Experienced, Empathetic Advocacy In Family Law And Criminal Defense

Co-parenting in Texas

On Behalf of | Apr 30, 2020 | Child Custody

Texas is a community property state, meaning that nearly all property acquired during marriage is split equally if a couple gets a divorce. Though there is no similar hard-and-fast rule when it comes to child custody, many parents nowadays decide that they want to share equal custody over their children. While it is generally good for children to split their time between parents 50-50, there are some shared custody schedules that work better than others.

Some parents may find it easiest to split custody by switching off every other week. However, this is probably not in the best interests of the children. In younger children in particular, going a full week without seeing one of their parents can cause separation anxiety. It is generally a better idea for children to go no longer than four days without seeing one of their parents. For this reason, a 3-4-4-3 schedule is considered to be a good option for parents sharing custody 50-50.

As the name implies, a 3-4-4-3 schedule gives one parent custody for three days and the other for four, and then they switch. A similar option to this is the 2-2-3 schedule, but this schedule would require children to go between parents more often during the school week, which may be difficult for some parents to manage.
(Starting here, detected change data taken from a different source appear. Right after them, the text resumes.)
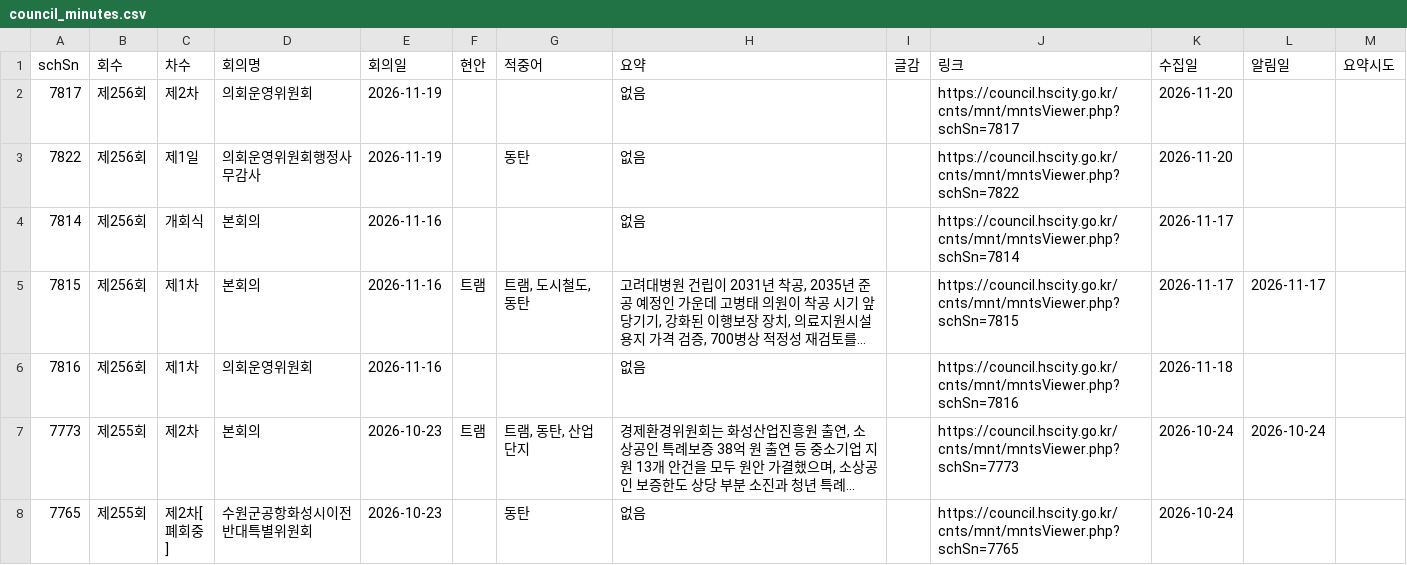
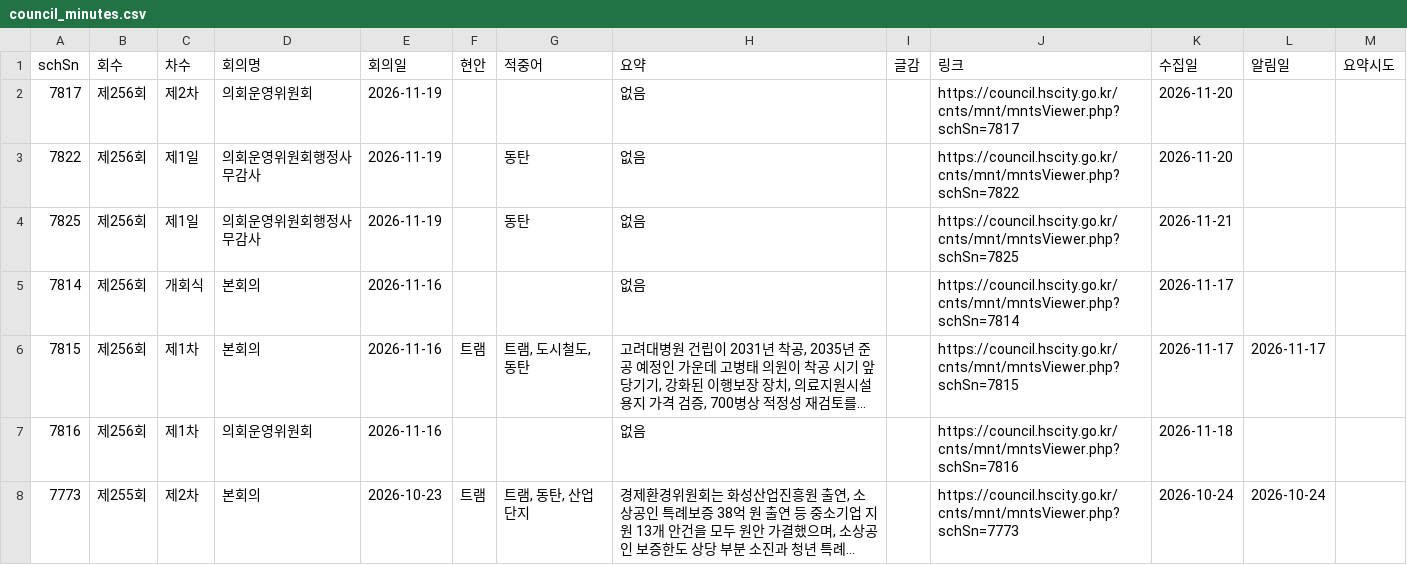
Before and after one commit to jay70park-cyber/jisik-blog-auto, a CSV file: data/council_minutes.csv, drawn as a sheet; only a part is shown; the shorter side is filled out with more unchanged rows; long unchanged cells end in …; the diff names each change by its address in the sheet, - before the commit and + after, or states it on an @@ line.

```diff
--- a/data/council_minutes.csv
+++ b/data/council_minutes.csv
+row 4: 7825 | 제256회 | 제1일 | 의회운영위원회행정사무감사 | 2026-11-19 |  | 동탄 | 없음 |  | https://council.hscity.go.kr/cnts/mnt/mntsViewer.php?schSn=7825 | 2026-11-21
```
Also changed, not shown: data/hscity_notices.csv, 1 other file.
Not all parents need to adhere to a 50-50 schedule, but it is a good idea for both parents to be actively involved in their children’s lives. In order to effectively co-parent, it can help for parents to develop a detailed custody plan at the outset. A good custody plan will account for things like sickness and other emergencies. A Texas-licensed family law attorney may help individuals develop a custody plan that works for everyone.